He’s not sure he can ever forgive, he said, “because the pain one feels for a family member is irreparable.” But he supports the court’s work, he added, because “it’s what we have.”
Ximena Ochoa opposes the court. Her mother was kidnapped by the rebels on Dec. 16, 1990, held for four terrible months and released after her family paid a hefty ransom. She believes that the court is a distraction designed to gloss over the FARC’s unresolved crimes. The guerrillas, for example, have yet to hand over much of their war chest.
The court, she said, will allow the former rebels to admit to some things, an effort to placate the international community by claiming that justice has been served in Colombia.
“This whole transitional justice thing is a hoax,” she said. Of the FARC, she added: “They are never going to tell the whole truth.”
Two of the rebel leaders accused of crimes against humanity are sitting senators, including Mr. Gallo — the result of a provision in the peace deal that transformed the FARC into a political party and gave it 10 seats in the 280-person legislature.
Some victims are calling on the indicted senators to step down. Others, including Ms. Betancourt, believe they should be allowed to stay.
“It’s very important that we say to Colombia that we are building a democracy that is mature enough to listen to the political voice of people who committed crimes,” but then “accepted and signed the peace accord,” she said.
In February, magistrates turned their attention to the crimes of the military, issuing the scathing report that implicated officials in the intentional killing of at least 6,402 civilians when Mr. Uribe was in office.
The killings were part of a previously revealed strategy in which Colombian soldiers or their allies lured civilians from their homes with the promise of jobs, and then killed them and tried to pass off their deaths as combatant kills. Many of the victims were poor, some were mentally disabled.
The idea was to show that the government was winning the war.
In Colombia, the scandal is among the most-discussed aspects of the conflict, and victims have become known as “false positives.” A previous report from the country’s top prosecutor had put the number of victims at 2,248.
The court’s new number is nearly three times as high, and implies that a significant percentage of combat kills in that era were actually civilian murders.

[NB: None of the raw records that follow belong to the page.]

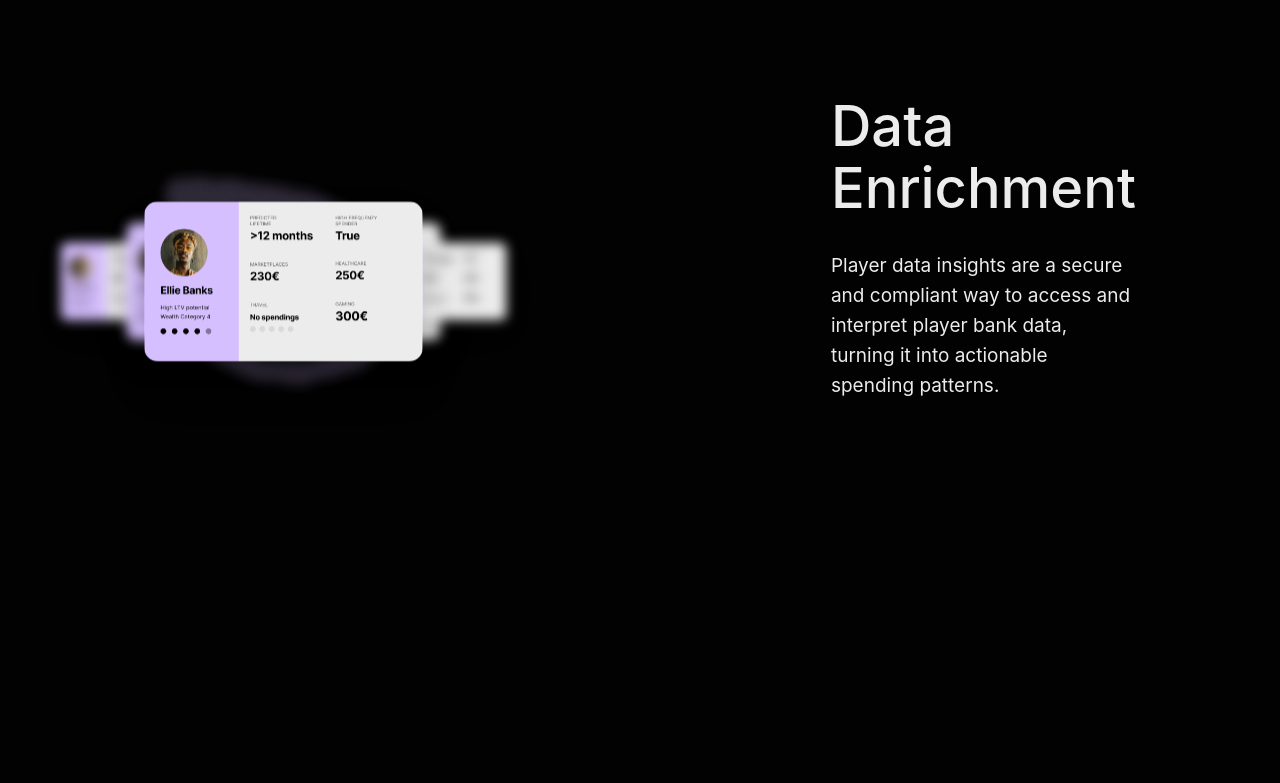
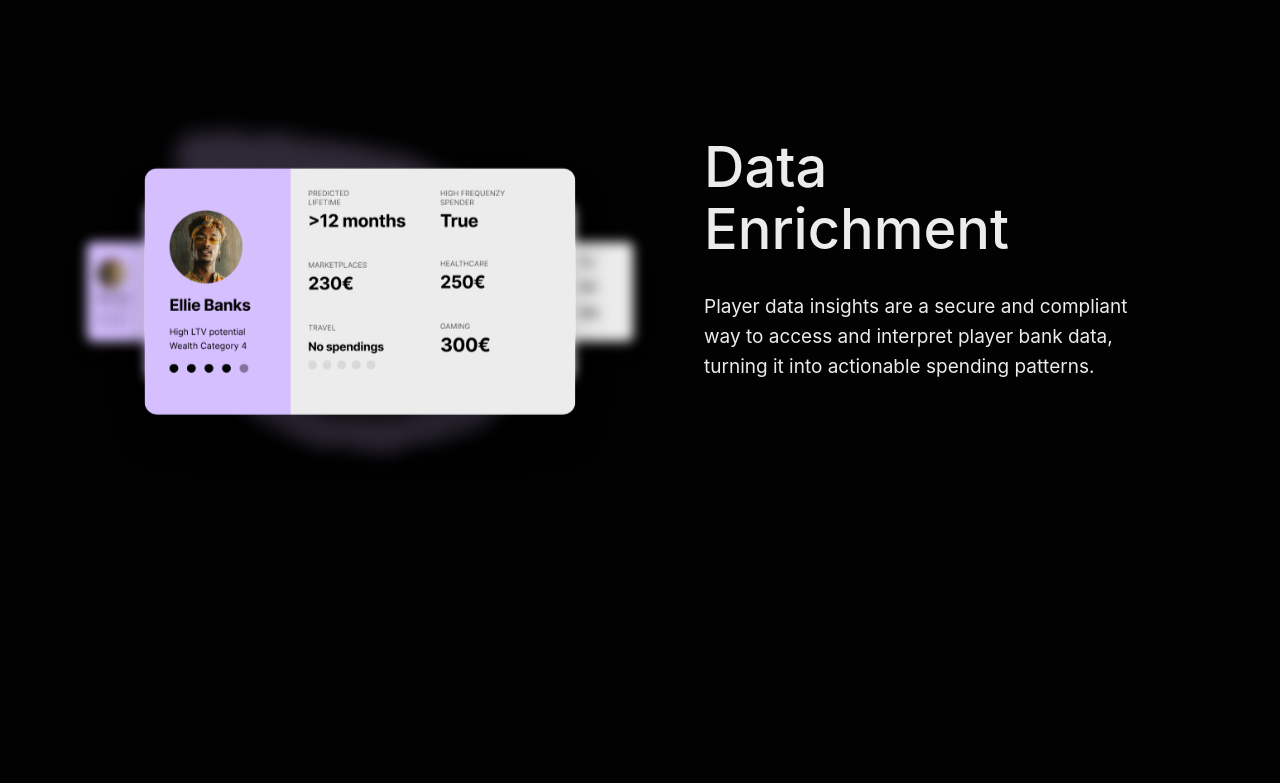
Before and after one commit to CloudDreamXX/igos-lp, a React (Vite) app: page / in a window 1280 px wide. Shown: the part 2020-2803 px from the top of the page. Built offline with nearby package versions, Linux system fonts and the light colour scheme.

Commit message:
fix payment section

```diff
--- a/src/widgets/BeyondPaymentsSection/index.tsx
+++ b/src/widgets/BeyondPaymentsSection/index.tsx
@@ -9,7 +9,7 @@ export const BeyondPaymentsSection = () => {
       className="bg-[#1B1B1B] text-white pt-[68px] pb-[119px] flex flex-col items-center text-center px-[31px] py-[55px] overflow-hidden"
     >
 
-      <Parallax offset={80}>
+      <Parallax offset={40}>
         <motion.p
           className="text-[#FFEEAA] text-[16px] tracking-[0.48px] uppercase mb-12"
           initial={{ opacity: 0, y: 40 }}
--- a/src/widgets/PaymentSection/index.tsx
+++ b/src/widgets/PaymentSection/index.tsx
@@ -133,8 +133,7 @@ export const PaymentsSection = () => {
             data, turning it into actionable spending patterns.</motion.p>
         </div>
 
-        <Parallax className="w-full" offset={160}>
-          <div className="relative w-full md:w-1/2 flex justify-center items-center py-10 overflow-visible perspective-[1000px]">
+        <Parallax className="relative w-full md:w-1/2 flex justify-center items-center py-10 overflow-visible perspective-[1000px]" offset={160}>
           <img
             src={'assets/img/bg_vector-1.png'}
             alt="Line decor"
@@ -194,7 +193,6 @@ export const PaymentsSection = () => {
             transition={{ duration: 1.1, delay: 0.3 }}
           />
 
-          </div>
         </Parallax>
       </div>
     </section>
```
Lines whose indentation alone changed are shown as unchanged.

The association of retired military generals responded to the court’s announcement by calling the numbers “inflated,” and an attempt to “delegitimize the commendable work” of the military.